# YOUR OBJECTIVE:
Look through the listing below for the string "Motivation". Show each line where it occurs.

# MATERIAL TO PROCESS:

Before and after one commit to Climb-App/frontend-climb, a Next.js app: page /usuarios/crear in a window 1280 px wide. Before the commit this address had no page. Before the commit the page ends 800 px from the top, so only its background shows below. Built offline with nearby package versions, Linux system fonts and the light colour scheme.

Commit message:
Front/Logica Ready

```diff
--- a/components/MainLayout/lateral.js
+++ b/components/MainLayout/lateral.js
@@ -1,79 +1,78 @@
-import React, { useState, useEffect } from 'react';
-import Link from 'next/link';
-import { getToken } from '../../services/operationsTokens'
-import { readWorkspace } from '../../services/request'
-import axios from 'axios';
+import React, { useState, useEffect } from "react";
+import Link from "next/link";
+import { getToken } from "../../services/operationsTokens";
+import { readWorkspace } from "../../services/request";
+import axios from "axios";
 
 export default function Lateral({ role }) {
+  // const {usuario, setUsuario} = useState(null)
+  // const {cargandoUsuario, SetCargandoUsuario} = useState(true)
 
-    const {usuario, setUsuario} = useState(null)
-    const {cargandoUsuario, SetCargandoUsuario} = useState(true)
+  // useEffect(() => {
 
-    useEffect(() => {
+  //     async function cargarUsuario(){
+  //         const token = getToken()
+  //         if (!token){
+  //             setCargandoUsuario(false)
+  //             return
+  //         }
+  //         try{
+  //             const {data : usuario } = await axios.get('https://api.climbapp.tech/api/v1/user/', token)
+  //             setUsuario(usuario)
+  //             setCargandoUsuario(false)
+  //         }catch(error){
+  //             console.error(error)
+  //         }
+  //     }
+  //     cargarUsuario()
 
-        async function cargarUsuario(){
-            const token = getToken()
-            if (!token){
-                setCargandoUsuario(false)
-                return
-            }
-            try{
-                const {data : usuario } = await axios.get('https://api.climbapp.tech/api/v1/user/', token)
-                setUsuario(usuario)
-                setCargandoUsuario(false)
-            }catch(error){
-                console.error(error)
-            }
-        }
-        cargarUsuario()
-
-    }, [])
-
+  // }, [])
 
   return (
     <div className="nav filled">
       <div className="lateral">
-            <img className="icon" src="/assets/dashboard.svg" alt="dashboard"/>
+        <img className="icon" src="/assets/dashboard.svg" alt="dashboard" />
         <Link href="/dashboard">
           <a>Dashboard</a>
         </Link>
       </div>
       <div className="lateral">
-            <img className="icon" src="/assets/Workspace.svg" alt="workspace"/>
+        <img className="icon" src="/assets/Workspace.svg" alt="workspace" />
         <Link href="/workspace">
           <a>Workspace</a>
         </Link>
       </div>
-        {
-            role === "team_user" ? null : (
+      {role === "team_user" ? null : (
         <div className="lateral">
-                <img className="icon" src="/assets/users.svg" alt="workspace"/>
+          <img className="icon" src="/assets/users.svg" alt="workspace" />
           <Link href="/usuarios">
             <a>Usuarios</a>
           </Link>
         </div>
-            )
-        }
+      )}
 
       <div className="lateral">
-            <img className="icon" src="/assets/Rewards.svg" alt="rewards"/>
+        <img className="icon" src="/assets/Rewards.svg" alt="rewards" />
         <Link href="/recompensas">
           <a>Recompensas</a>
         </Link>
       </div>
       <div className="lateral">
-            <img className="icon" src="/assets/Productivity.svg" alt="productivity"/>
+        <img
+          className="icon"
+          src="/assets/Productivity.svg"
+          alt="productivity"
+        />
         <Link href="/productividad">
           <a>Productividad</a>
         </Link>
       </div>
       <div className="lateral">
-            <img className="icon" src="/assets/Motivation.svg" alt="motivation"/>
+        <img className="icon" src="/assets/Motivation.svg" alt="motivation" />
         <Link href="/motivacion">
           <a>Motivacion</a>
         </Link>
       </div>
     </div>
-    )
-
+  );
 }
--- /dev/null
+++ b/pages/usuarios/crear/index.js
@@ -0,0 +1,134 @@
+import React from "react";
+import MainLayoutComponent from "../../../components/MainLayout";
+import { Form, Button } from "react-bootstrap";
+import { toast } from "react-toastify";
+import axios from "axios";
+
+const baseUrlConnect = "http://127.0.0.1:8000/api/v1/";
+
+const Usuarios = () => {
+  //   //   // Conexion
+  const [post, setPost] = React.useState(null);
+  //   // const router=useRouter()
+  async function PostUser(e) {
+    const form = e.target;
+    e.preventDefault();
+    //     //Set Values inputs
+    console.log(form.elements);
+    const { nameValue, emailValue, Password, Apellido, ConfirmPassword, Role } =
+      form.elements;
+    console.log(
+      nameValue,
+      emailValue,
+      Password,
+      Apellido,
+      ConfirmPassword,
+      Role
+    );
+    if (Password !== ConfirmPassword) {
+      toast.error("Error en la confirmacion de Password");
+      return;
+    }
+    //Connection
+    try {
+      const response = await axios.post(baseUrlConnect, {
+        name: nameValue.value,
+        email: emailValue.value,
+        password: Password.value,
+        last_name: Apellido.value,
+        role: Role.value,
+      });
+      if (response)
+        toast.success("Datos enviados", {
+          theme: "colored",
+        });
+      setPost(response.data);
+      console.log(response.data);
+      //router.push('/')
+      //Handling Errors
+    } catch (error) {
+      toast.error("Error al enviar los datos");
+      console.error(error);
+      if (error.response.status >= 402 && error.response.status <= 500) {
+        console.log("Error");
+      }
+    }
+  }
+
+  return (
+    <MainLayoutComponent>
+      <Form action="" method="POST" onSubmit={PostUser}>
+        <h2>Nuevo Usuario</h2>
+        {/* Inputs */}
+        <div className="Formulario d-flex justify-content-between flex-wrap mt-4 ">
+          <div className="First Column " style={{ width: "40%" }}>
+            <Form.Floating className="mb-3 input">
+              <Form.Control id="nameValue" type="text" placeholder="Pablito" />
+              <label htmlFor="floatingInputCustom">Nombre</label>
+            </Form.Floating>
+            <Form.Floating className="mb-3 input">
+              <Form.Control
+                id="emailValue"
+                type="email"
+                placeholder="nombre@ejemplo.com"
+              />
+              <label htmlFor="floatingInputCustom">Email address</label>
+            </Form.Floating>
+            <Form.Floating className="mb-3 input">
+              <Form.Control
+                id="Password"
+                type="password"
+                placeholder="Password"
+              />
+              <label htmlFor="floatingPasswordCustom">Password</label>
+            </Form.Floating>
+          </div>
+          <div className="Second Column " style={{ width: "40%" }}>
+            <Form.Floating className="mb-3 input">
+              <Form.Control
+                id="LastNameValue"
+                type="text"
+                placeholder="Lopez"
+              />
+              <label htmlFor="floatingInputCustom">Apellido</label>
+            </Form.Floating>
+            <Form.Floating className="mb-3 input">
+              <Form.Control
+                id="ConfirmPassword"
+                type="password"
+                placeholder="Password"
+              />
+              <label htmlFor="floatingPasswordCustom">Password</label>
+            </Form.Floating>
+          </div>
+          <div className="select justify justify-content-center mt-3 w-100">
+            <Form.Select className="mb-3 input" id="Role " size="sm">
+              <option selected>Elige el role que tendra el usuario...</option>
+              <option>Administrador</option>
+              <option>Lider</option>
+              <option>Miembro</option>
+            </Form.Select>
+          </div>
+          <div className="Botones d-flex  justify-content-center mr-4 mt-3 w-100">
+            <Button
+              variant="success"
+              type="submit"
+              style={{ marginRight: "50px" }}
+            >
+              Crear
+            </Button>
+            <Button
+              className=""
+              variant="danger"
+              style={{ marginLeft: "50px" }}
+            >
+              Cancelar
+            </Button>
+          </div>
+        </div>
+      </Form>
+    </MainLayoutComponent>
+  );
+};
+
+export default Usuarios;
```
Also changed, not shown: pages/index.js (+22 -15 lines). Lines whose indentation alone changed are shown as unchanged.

* * *

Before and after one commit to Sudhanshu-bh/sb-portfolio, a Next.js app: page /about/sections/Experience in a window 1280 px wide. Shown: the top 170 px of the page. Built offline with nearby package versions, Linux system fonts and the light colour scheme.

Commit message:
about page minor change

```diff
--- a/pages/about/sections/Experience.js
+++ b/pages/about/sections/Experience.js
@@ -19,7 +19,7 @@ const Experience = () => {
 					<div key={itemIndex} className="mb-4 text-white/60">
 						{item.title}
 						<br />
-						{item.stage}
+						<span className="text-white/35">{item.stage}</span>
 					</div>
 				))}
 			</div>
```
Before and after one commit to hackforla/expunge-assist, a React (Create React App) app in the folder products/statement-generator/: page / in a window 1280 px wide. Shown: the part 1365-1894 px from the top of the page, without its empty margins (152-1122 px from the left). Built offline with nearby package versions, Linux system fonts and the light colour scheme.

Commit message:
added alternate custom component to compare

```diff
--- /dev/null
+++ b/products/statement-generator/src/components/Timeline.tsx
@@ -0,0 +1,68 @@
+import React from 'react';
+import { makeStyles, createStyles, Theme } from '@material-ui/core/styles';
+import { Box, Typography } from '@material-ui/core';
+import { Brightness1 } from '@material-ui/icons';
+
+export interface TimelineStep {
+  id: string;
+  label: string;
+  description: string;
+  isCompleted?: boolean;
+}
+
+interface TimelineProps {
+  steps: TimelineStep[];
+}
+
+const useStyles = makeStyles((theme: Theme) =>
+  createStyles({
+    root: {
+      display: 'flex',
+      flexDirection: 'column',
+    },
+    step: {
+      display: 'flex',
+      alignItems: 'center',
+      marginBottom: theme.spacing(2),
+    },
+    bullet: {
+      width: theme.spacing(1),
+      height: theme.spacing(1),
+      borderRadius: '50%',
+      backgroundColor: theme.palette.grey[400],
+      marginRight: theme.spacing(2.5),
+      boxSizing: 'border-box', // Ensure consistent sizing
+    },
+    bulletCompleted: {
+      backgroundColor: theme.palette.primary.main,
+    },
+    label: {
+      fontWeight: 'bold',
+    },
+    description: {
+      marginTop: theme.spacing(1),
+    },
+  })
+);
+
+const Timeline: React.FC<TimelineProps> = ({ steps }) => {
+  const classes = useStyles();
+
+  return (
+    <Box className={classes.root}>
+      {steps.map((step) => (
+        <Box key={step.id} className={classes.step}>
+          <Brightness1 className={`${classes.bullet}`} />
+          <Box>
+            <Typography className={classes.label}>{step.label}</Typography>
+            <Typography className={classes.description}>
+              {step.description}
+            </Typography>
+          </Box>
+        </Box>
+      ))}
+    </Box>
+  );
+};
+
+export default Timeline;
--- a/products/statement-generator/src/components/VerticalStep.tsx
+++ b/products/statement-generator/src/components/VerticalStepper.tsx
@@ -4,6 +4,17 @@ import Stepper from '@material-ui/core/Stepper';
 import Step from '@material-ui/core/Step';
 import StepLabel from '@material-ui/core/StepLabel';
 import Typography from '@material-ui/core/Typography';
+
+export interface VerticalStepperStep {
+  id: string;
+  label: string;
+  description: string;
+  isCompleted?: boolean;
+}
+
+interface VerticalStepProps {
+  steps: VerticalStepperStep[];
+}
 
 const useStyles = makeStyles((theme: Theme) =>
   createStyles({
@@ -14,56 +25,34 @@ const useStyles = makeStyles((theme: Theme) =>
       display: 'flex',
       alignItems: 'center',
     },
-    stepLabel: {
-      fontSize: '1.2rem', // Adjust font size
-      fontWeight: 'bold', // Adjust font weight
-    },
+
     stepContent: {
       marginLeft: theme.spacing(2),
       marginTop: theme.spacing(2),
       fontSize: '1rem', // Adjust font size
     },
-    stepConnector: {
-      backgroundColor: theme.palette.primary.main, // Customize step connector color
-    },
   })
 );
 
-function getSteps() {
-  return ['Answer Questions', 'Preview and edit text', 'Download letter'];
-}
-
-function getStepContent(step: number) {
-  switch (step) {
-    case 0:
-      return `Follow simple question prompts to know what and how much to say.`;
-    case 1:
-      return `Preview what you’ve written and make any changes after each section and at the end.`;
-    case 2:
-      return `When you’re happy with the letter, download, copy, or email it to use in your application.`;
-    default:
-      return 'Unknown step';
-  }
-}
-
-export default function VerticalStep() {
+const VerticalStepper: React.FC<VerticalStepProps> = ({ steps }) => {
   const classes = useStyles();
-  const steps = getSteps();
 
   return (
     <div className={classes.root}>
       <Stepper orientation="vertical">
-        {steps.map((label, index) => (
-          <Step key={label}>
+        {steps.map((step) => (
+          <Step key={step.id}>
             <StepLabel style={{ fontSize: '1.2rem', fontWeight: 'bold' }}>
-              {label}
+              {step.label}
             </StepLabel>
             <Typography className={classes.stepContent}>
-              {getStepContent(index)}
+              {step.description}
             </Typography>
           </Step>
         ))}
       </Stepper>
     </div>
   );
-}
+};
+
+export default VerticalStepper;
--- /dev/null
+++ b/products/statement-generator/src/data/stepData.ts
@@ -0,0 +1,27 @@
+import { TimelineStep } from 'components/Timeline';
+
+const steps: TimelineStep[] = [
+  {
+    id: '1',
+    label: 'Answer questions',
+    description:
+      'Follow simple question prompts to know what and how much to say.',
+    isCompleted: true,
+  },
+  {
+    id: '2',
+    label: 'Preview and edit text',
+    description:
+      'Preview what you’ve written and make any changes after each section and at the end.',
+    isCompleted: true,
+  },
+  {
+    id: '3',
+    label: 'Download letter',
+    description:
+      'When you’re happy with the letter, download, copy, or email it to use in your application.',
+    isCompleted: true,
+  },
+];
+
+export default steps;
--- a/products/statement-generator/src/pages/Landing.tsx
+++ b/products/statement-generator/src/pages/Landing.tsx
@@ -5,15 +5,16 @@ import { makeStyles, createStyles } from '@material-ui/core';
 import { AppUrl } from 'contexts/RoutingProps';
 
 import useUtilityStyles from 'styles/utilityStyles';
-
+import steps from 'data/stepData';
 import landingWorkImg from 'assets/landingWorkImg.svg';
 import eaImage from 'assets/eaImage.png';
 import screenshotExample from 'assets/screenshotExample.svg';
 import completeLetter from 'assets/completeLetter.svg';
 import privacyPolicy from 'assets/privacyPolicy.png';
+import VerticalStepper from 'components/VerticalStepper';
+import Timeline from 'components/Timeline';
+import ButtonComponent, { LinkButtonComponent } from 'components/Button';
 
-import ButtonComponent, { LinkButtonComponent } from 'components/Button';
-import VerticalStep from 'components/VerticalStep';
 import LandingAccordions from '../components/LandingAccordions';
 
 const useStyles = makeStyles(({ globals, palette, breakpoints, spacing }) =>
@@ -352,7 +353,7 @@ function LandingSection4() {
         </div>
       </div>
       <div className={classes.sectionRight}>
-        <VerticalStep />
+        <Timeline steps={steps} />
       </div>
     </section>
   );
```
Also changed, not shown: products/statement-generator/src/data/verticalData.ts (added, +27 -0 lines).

# EXPECTED OUTPUT:
-            <img className="icon" src="/assets/Motivation.svg" alt="motivation"/>
+        <img className="icon" src="/assets/Motivation.svg" alt="motivation" />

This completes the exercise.